** Exercise **
Please write out every entry below exactly, leaving out any pictures.

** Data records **
--------------------------------------------------

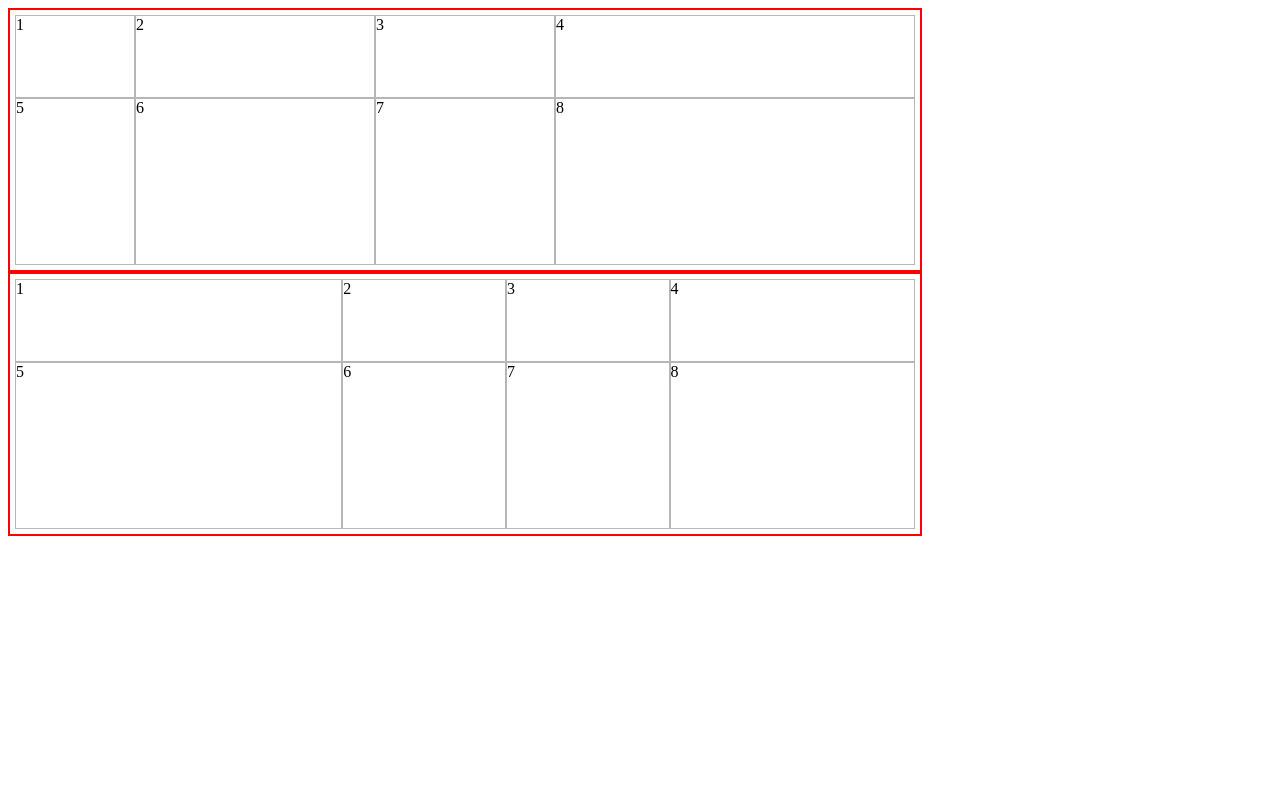
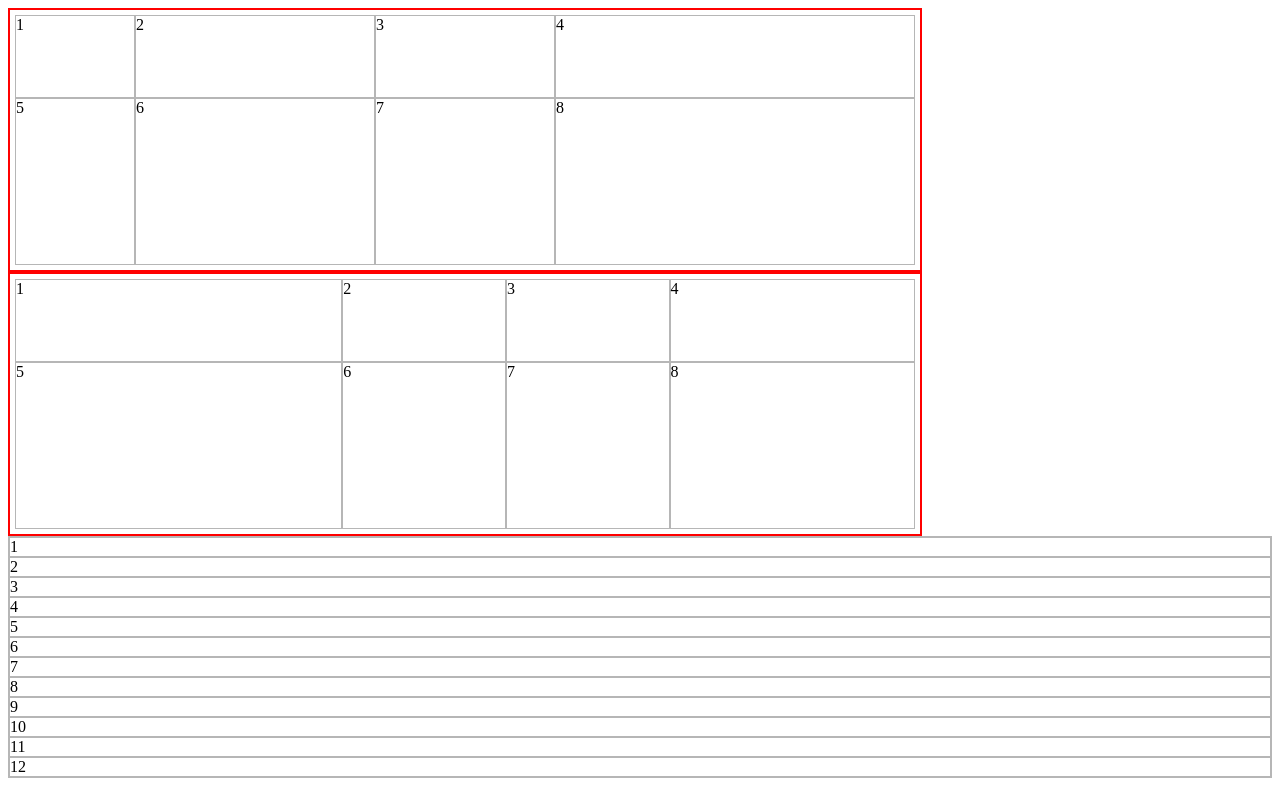
Before and after one commit to qblxx1337/grid, a plain HTML site: page 232/index.html in a window 1280 px wide. Drawn offline with Linux system fonts and the light colour scheme.

Commit message:
start 3, 232

```diff
--- a/232/index.html
+++ b/232/index.html
@@ -29,6 +29,20 @@
         <div>7</div>
         <div>8</div>
     </div>
+    <div id="parent3">
+        <div>1</div>
+        <div>2</div>
+        <div>3</div>
+        <div>4</div>
+        <div>5</div>
+        <div>6</div>
+        <div>7</div>
+        <div>8</div>
+        <div>9</div>
+        <div>10</div>
+        <div>11</div>
+        <div>12</div>
+    </div>
 </body>
 
 </html>
```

--------------------------------------------------

** Written answer **
Before and after one commit to qblxx1337/grid, a plain HTML site: page 232/index.html in a window 1280 px wide. Drawn offline with Linux system fonts and the light colour scheme.

Commit message:
start 3, 232

```diff
--- a/232/index.html
+++ b/232/index.html
@@ -29,6 +29,20 @@
         <div>7</div>
         <div>8</div>
     </div>
+    <div id="parent3">
+        <div>1</div>
+        <div>2</div>
+        <div>3</div>
+        <div>4</div>
+        <div>5</div>
+        <div>6</div>
+        <div>7</div>
+        <div>8</div>
+        <div>9</div>
+        <div>10</div>
+        <div>11</div>
+        <div>12</div>
+    </div>
 </body>
 
 </html>
```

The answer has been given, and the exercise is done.